* [PROBLEM REQUIREMENTS]: Set down all of the data again, character for character.

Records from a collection
= Beginning of Section =

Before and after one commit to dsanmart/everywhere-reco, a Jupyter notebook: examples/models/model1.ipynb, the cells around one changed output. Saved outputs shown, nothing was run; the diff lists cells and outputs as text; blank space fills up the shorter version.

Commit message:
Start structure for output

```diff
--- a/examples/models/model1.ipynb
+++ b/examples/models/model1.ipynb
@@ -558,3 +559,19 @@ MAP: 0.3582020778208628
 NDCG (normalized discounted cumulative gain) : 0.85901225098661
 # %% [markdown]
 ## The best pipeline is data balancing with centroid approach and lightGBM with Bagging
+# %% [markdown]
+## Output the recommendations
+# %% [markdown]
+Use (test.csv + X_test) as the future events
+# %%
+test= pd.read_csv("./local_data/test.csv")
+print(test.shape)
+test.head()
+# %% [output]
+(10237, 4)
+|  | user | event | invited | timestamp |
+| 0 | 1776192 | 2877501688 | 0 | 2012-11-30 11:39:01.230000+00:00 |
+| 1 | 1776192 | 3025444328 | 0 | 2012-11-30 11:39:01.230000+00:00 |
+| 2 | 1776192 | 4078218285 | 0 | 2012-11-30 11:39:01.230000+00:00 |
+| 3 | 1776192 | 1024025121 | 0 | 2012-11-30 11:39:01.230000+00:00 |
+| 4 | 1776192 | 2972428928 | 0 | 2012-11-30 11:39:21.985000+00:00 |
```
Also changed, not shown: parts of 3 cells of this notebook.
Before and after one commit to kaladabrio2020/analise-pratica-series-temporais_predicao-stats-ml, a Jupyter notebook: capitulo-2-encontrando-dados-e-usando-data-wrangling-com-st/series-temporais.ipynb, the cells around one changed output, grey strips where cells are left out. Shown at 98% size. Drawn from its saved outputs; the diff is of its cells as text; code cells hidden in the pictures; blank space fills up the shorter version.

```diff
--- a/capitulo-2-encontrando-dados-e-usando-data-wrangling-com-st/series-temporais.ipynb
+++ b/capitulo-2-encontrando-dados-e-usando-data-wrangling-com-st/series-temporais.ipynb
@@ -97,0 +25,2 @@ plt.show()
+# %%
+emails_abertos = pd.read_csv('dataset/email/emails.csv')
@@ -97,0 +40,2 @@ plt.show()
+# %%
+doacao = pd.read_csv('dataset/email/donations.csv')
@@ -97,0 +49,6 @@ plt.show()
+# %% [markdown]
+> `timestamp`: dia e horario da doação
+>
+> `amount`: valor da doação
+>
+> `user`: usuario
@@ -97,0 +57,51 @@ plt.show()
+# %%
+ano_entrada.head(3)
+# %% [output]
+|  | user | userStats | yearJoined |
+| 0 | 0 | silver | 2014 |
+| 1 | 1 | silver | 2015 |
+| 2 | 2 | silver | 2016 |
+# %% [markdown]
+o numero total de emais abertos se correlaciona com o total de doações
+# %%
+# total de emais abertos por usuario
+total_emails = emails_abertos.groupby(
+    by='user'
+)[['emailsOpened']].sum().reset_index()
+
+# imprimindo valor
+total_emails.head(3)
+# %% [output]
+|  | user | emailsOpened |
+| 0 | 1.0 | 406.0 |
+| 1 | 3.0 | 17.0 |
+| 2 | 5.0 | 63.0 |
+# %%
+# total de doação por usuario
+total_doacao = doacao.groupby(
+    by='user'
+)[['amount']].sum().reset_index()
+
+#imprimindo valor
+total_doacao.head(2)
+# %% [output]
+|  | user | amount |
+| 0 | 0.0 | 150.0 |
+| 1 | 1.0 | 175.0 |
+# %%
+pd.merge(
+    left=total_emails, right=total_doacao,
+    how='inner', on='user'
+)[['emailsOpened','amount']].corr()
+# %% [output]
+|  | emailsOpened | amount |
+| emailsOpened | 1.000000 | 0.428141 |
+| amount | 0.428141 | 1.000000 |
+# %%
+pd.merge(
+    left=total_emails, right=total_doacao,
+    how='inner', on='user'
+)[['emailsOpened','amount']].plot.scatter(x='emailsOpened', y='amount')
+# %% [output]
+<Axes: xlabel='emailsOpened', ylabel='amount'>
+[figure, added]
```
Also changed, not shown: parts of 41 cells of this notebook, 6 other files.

= End of Section =

* [TASK RESULT]:
Before and after one commit to dsanmart/everywhere-reco, a Jupyter notebook: examples/models/model1.ipynb, the cells around one changed output. Saved outputs shown, nothing was run; the diff lists cells and outputs as text; blank space fills up the shorter version.

Commit message:
Start structure for output

```diff
--- a/examples/models/model1.ipynb
+++ b/examples/models/model1.ipynb
@@ -558,3 +559,19 @@ MAP: 0.3582020778208628
 NDCG (normalized discounted cumulative gain) : 0.85901225098661
 # %% [markdown]
 ## The best pipeline is data balancing with centroid approach and lightGBM with Bagging
+# %% [markdown]
+## Output the recommendations
+# %% [markdown]
+Use (test.csv + X_test) as the future events
+# %%
+test= pd.read_csv("./local_data/test.csv")
+print(test.shape)
+test.head()
+# %% [output]
+(10237, 4)
+|  | user | event | invited | timestamp |
+| 0 | 1776192 | 2877501688 | 0 | 2012-11-30 11:39:01.230000+00:00 |
+| 1 | 1776192 | 3025444328 | 0 | 2012-11-30 11:39:01.230000+00:00 |
+| 2 | 1776192 | 4078218285 | 0 | 2012-11-30 11:39:01.230000+00:00 |
+| 3 | 1776192 | 1024025121 | 0 | 2012-11-30 11:39:01.230000+00:00 |
+| 4 | 1776192 | 2972428928 | 0 | 2012-11-30 11:39:21.985000+00:00 |
```
Also changed, not shown: parts of 3 cells of this notebook.
Before and after one commit to kaladabrio2020/analise-pratica-series-temporais_predicao-stats-ml, a Jupyter notebook: capitulo-2-encontrando-dados-e-usando-data-wrangling-com-st/series-temporais.ipynb, the cells around one changed output, grey strips where cells are left out. Shown at 98% size. Drawn from its saved outputs; the diff is of its cells as text; code cells hidden in the pictures; blank space fills up the shorter version.

```diff
--- a/capitulo-2-encontrando-dados-e-usando-data-wrangling-com-st/series-temporais.ipynb
+++ b/capitulo-2-encontrando-dados-e-usando-data-wrangling-com-st/series-temporais.ipynb
@@ -97,0 +25,2 @@ plt.show()
+# %%
+emails_abertos = pd.read_csv('dataset/email/emails.csv')
@@ -97,0 +40,2 @@ plt.show()
+# %%
+doacao = pd.read_csv('dataset/email/donations.csv')
@@ -97,0 +49,6 @@ plt.show()
+# %% [markdown]
+> `timestamp`: dia e horario da doação
+>
+> `amount`: valor da doação
+>
+> `user`: usuario
@@ -97,0 +57,51 @@ plt.show()
+# %%
+ano_entrada.head(3)
+# %% [output]
+|  | user | userStats | yearJoined |
+| 0 | 0 | silver | 2014 |
+| 1 | 1 | silver | 2015 |
+| 2 | 2 | silver | 2016 |
+# %% [markdown]
+o numero total de emais abertos se correlaciona com o total de doações
+# %%
+# total de emais abertos por usuario
+total_emails = emails_abertos.groupby(
+    by='user'
+)[['emailsOpened']].sum().reset_index()
+
+# imprimindo valor
+total_emails.head(3)
+# %% [output]
+|  | user | emailsOpened |
+| 0 | 1.0 | 406.0 |
+| 1 | 3.0 | 17.0 |
+| 2 | 5.0 | 63.0 |
+# %%
+# total de doação por usuario
+total_doacao = doacao.groupby(
+    by='user'
+)[['amount']].sum().reset_index()
+
+#imprimindo valor
+total_doacao.head(2)
+# %% [output]
+|  | user | amount |
+| 0 | 0.0 | 150.0 |
+| 1 | 1.0 | 175.0 |
+# %%
+pd.merge(
+    left=total_emails, right=total_doacao,
+    how='inner', on='user'
+)[['emailsOpened','amount']].corr()
+# %% [output]
+|  | emailsOpened | amount |
+| emailsOpened | 1.000000 | 0.428141 |
+| amount | 0.428141 | 1.000000 |
+# %%
+pd.merge(
+    left=total_emails, right=total_doacao,
+    how='inner', on='user'
+)[['emailsOpened','amount']].plot.scatter(x='emailsOpened', y='amount')
+# %% [output]
+<Axes: xlabel='emailsOpened', ylabel='amount'>
+[figure, added]
```
Also changed, not shown: parts of 41 cells of this notebook, 6 other files.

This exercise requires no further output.